Rabbi Shawn Zevit
Mishkan Shalom Synagogue, Philadelphia, PA
On opening night, Saturday February 24, [my husband, Rabbi Arthur Waskow] and I had the opportunity to see an extraordinary racially diverse production of The Diary of Anne Frank at People’s Light in Malvern.
You may have read the diary in high school as I did or perhaps seen the movie or the play in the past, but this production is unique. Director David Bradley had been influenced by Arthur’s original Freedom Seder, written 49 years ago as Arthur’s response to the assassination of Rev. Martin Luther King. Arthur then wrote a haggada integrating the ancient story of the Israelites’ escape from Pharoah’s slavery in Mitzrayim (the “tight places” known as Egypt) with the modern story of the Black Freedom movement beginning with resistance to slavery here in the US, continuing into the “civil-rights movement” as he was writing, and commemorating the life and death of Dr. King with the first observance of the Freedom Seder on MLK’s 1st yohrzeit in 1969. David (a member of Mishkan Shalom) created, with his unusual casting, a modern production of The Diary of Anne Frank that links the Jewish experience of the Holocaust with the universal horror aimed at all peoples who are dehumanized by others’ hatred -- anti-Semitism, racism, Islamophobia, misogyny.
A number of years ago, I was invited as a rabbi to be one of three religious leaders (the other two were Catholic and Buddhist) at the Zen Buddhists’ annual retreat to Auschwitz/Birkenau in Poland. I had been warned by others who had experienced these or other concentration camps that it would be better to have gone first as a participant than as a leader so that I would be free to have the fullness of my own reaction, but that hadn’t been possible. As the rabbi, my job was to hold other people as they experienced shock, horror, and pain as we sat for hours on the railroad tracks that delivered prisoners to the camps, reciting the names of those who didn’t survive, and cried as we walked through the gas chambers and recited Mourners’ Kaddish, and chanted morning prayers each day in the children’s barracks. I never cried in the face of it all, in the memory of so much of my own family who died in the Holocaust, because I was “on duty”.

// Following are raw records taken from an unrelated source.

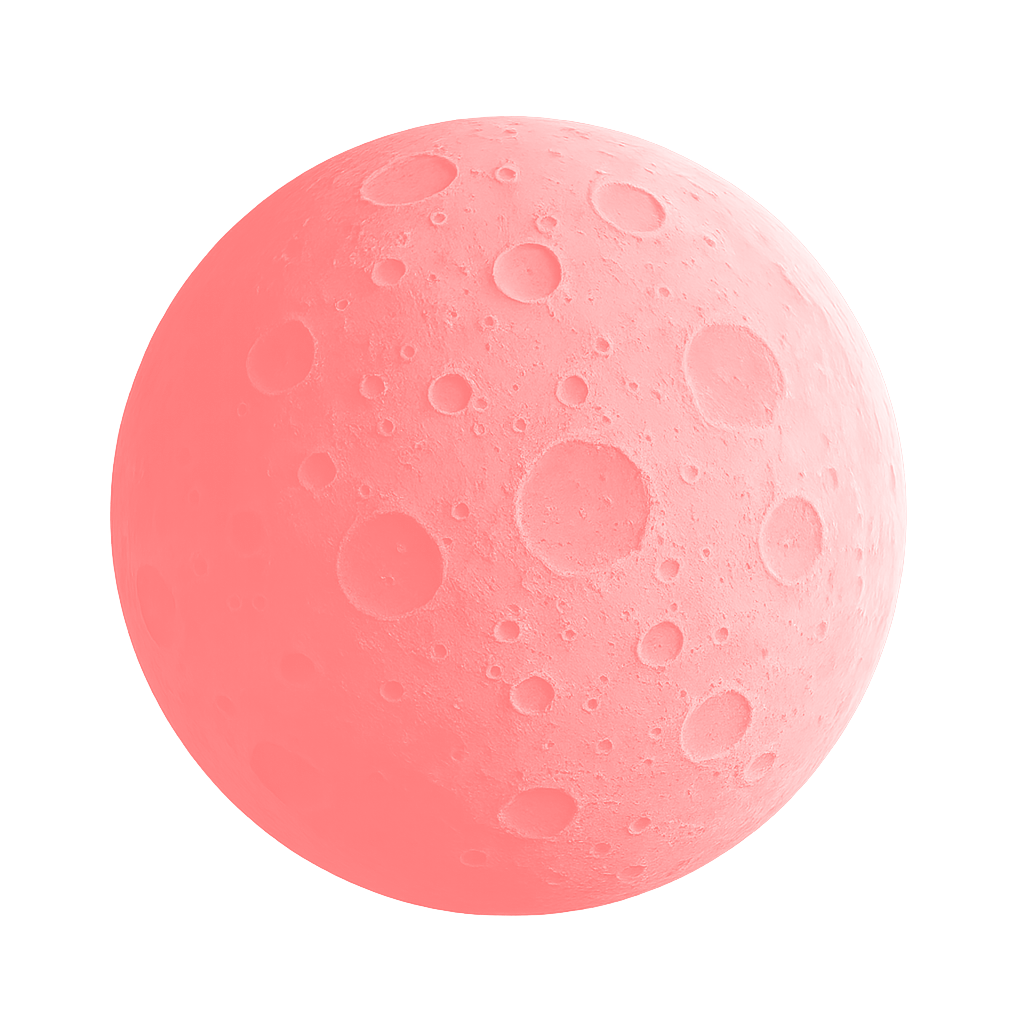
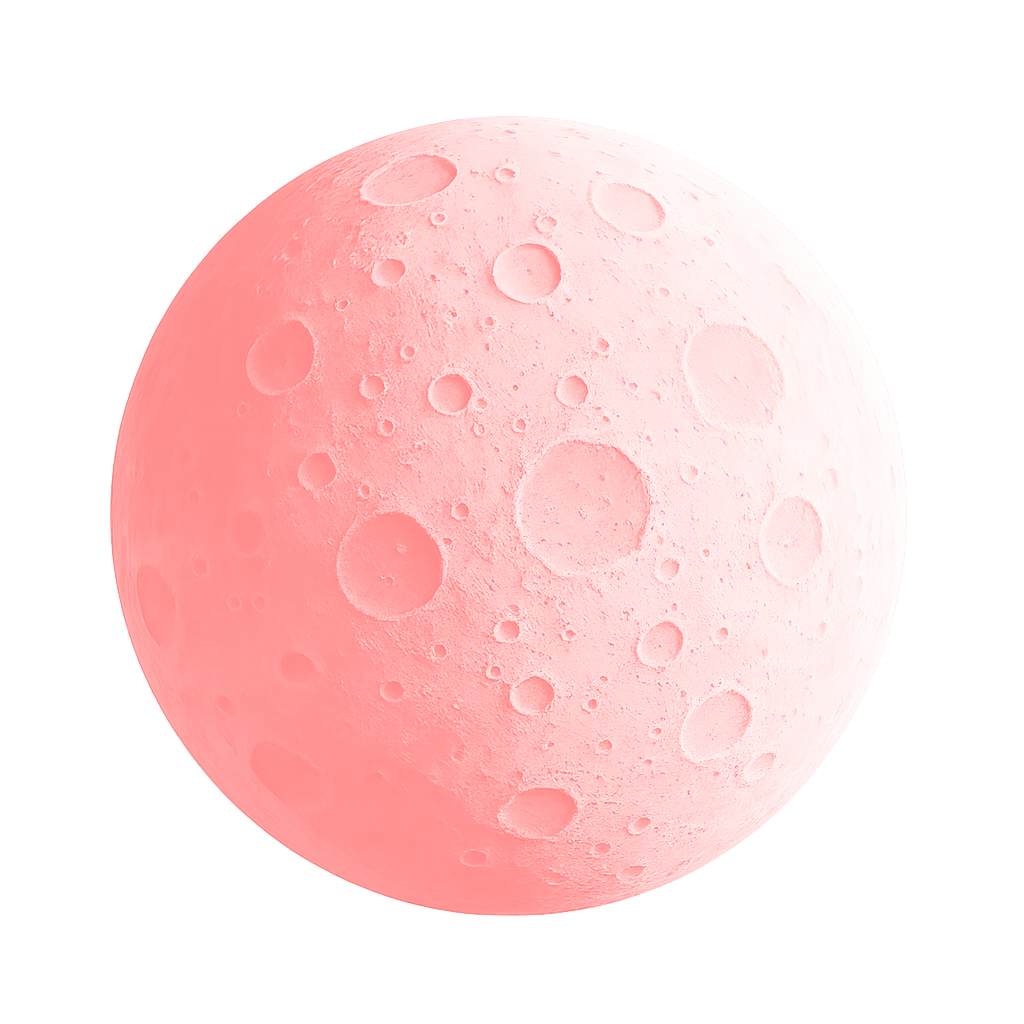
Update background images

diff --git a/src/app/page.tsx b/src/app/page.tsx
@@ -2,6 +2,8 @@ import Card from '@/components/Card'
 import PageAnimations from '@/components/PageAnimations'
 import planet1Img from '@/assets/images/planet-1.png'
 import planet2Img from '@/assets/images/planet-2.png'
+import planet3Img from '@/assets/images/planet-3.png'
+
 import marsImg from '@/assets/images/mars-landscape.png'
 
 import { PROJECTS } from '@/resources/projects'
@@ -46,7 +48,7 @@ export default function HomePage() {
             role="presentation"
             src={planet1Img}
             alt=""
-            className="bg-image absolute top-10 -right-40 -z-1 size-100 object-contain opacity-60 md:-right-20 lg:-right-10 xl:top-5 xl:-right-35 xl:size-120 2xl:-right-60"
+            className="bg-image absolute top-10 -right-40 -z-1 size-100 object-contain md:-right-20 lg:-right-10 xl:top-5 xl:-right-35 xl:size-120 2xl:-right-60"
             quality={100}
           />
         </section>
@@ -94,11 +96,11 @@ export default function HomePage() {
             role="presentation"
             src={planet2Img}
             alt=""
-            className="bg-image absolute top-10 -left-40 -z-1 size-80 object-contain opacity-60 md:-left-50 lg:-left-60 xl:top-5 xl:-left-70 xl:size-100 2xl:-left-80"
+            className="bg-image absolute top-10 -left-40 -z-1 size-80 object-contain md:-left-50 lg:-left-60 xl:top-5 xl:-left-70 xl:size-100 2xl:-left-80"
             quality={100}
           />
         </section>
-        <section className="flex flex-col gap-4">
+        <section className="relative flex flex-col gap-4">
           <h2 className="heading lg:leading-tight">Tools</h2>
           <p className="mb-6">I use the following technologies to create my projects:</p>
           <div className="w-fit columns-1 gap-y-4 sm:columns-2 lg:grid lg:columns-4 lg:grid-cols-4 lg:gap-x-12 lg:gap-y-8 lg:[column-fill:balance]">
@@ -115,6 +117,13 @@ export default function HomePage() {
               </div>
             ))}
           </div>
+          <Image
+            role="presentation"
+            src={planet3Img}
+            alt=""
+            className="bg-image absolute top-50 -right-40 -z-1 size-90 object-contain sm:-top-70 md:-right-50 lg:-right-60 xl:-top-100 xl:-right-70 xl:size-120 2xl:-right-80"
+            quality={100}
+          />
         </section>
 
         <div
@@ -124,7 +133,7 @@ export default function HomePage() {
             role="presentation"
             src={marsImg}
             alt=""
-            className="bg-image h-full w-full max-w-[1920px] scale-112 object-contain xl:scale-100"
+            className="bg-image h-full w-full max-w-[1920px] scale-115 object-contain xl:scale-100"
             quality={100}
           />
         </div>

diff --git a/src/components/ShootingStars.tsx b/src/components/ShootingStars.tsx
@@ -10,7 +10,7 @@ type ShootingStarsProps = {
 
 const MAX_STAR_WIDTH = 80
 
-const ShootingStars: React.FC<ShootingStarsProps> = ({ count = 15, minDuration = 7, maxDuration = 18 }) => {
+const ShootingStars: React.FC<ShootingStarsProps> = ({ count = 10, minDuration = 7, maxDuration = 18 }) => {
   useEffect(() => {
     const main = document.getElementsByTagName('main')[0]
     if (!main) return
@@ -74,7 +74,7 @@ const ShootingStars: React.FC<ShootingStarsProps> = ({ count = 15, minDuration =
               onComplete: () => animateStar(star), // loop forever
             })
           },
-          delay: Math.random() * 4,
+          delay: Math.random() * 6,
         })
       }
 
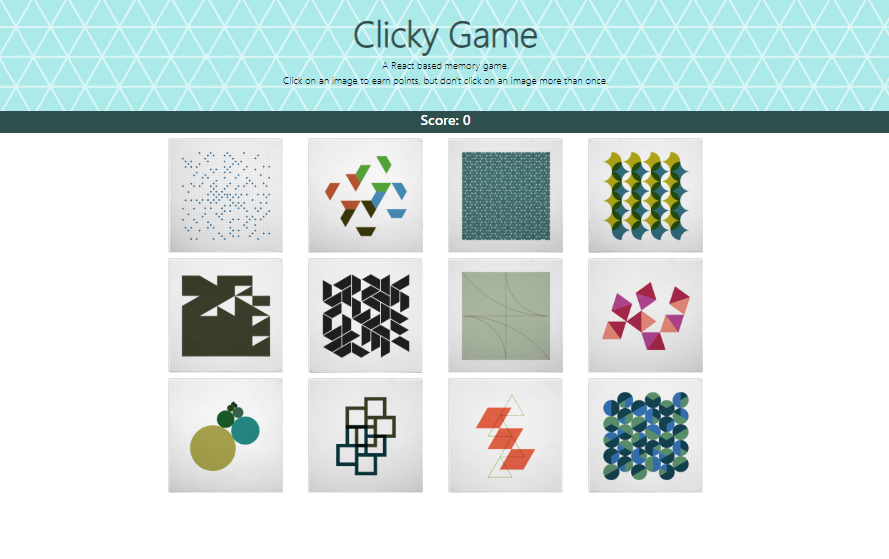
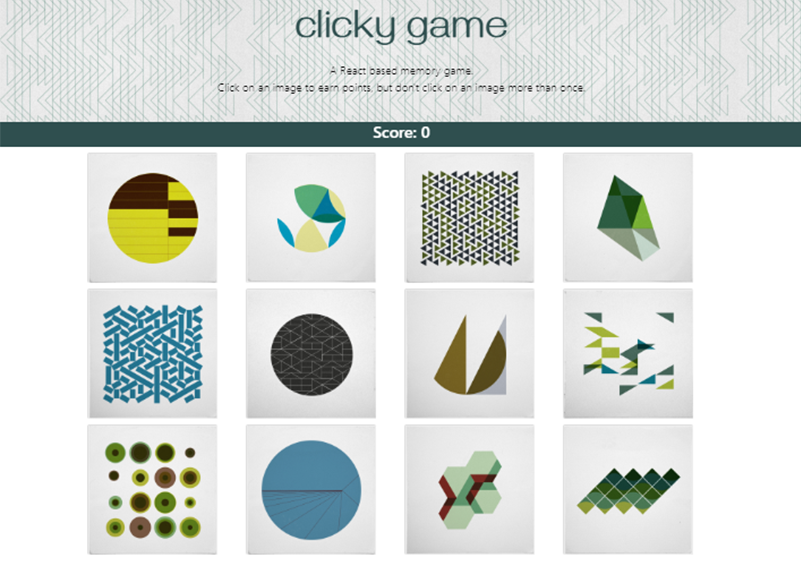
adding project images. adjusted image ratio and file size of bamazon gifs

diff --git a/index.html b/index.html
@@ -577,27 +577,7 @@
                             </div>
                         </div>
                     </div>
-                     <!--Portfolio Item-->
-                     <div class="col-lg-4 col-md-6 item application development">
-                        <div class="portfolio-item">
-                            <img src="assets/images/portfolio/Landing-Page-Graphic-3.gif" alt="artPortfolio">
-                            <div class="item-overlay">
-                                <h6>Graphic Art Portfolio<br>Website</h6>
-                                <div class="icons">
-                                    <span class="icon">
-                                        <span class="port-link">
-                                        <a href="assets/images/portfolio/Landing-Page-Graphic-3.gif">
-                                            <i class="fa fa-search"></i>
-                                        </a>
-                                        </span>
-                                        <a href="myPortfolio-project-details.html">
-                                           <i class="fas fa-link"></i>
-                                        </a>
-                                    </span>
-                                </div>
-                            </div>
-                        </div>
-                    </div>
+                     
                       <!--Portfolio Item-->
                       <div class="col-lg-4 col-md-6 item application development">
                         <div class="portfolio-item">
@@ -633,6 +613,48 @@
                                         </a>
                                         </span>
                                         <a href="mongoScraper-project-details.html">
+                                           <i class="fas fa-link"></i>
+                                        </a>
+                                    </span>
+                                </div>
+                            </div>
+                        </div>
+                    </div>
+                     <!--Portfolio Item-->
+                     <div class="col-lg-4 col-md-6 item application development">
+                        <div class="portfolio-item">
+                            <img src="assets/images/portfolio/clickyGame.PNG" alt="clickyGame">
+                            <div class="item-overlay">
+                                <h6>Clicky Game<br>Application</h6>
+                                <div class="icons">
+                                    <span class="icon">
+                                        <span class="port-link">
+                                        <a href="assets/images/portfolio/clickyGame.PNG">
+                                            <i class="fa fa-search"></i>
+                                        </a>
+                                        </span>
+                                        <a href="clickyGame-project-details.html">
+                                           <i class="fas fa-link"></i>
+                                        </a>
+                                    </span>
+                                </div>
+                            </div>
+                        </div>
+                    </div>
+                    <!--Portfolio Item-->
+                    <div class="col-lg-4 col-md-6 item application development">
+                        <div class="portfolio-item">
+                            <img src="assets/images/portfolio/Landing-Page-Graphic-3.gif" alt="artPortfolio">
+                            <div class="item-overlay">
+                                <h6>Graphic Art Portfolio<br>Website</h6>
+                                <div class="icons">
+                                    <span class="icon">
+                                        <span class="port-link">
+                                        <a href="assets/images/portfolio/Landing-Page-Graphic-3.gif">
+                                            <i class="fa fa-search"></i>
+                                        </a>
+                                        </span>
+                                        <a href="myPortfolio-project-details.html">
                                            <i class="fas fa-link"></i>
                                         </a>
                                     </span>

diff --git a/bamazon-project-details.html b/bamazon-project-details.html
@@ -101,7 +101,7 @@
                 <div class="row">
                     <div class="col-md-6">
                        <div class="project-img" id="project">
-                          <img class="screenshot" src="assets/images/portfolio/customer.gif" alt="Bamazon">
+                          <img class="screenshot" src="assets/images/portfolio/customer1.gif" alt="Bamazon">
                        </div>
                     </div>
                     <div class="col-md-6">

On Saturday night, after a stunning performance, I found myself unable to speak but finally able to weep. This is our story; this is everyone’s story.
Don’t miss this production! It’s at People’s Light until the end of March.
Rabbi Phyllis Berman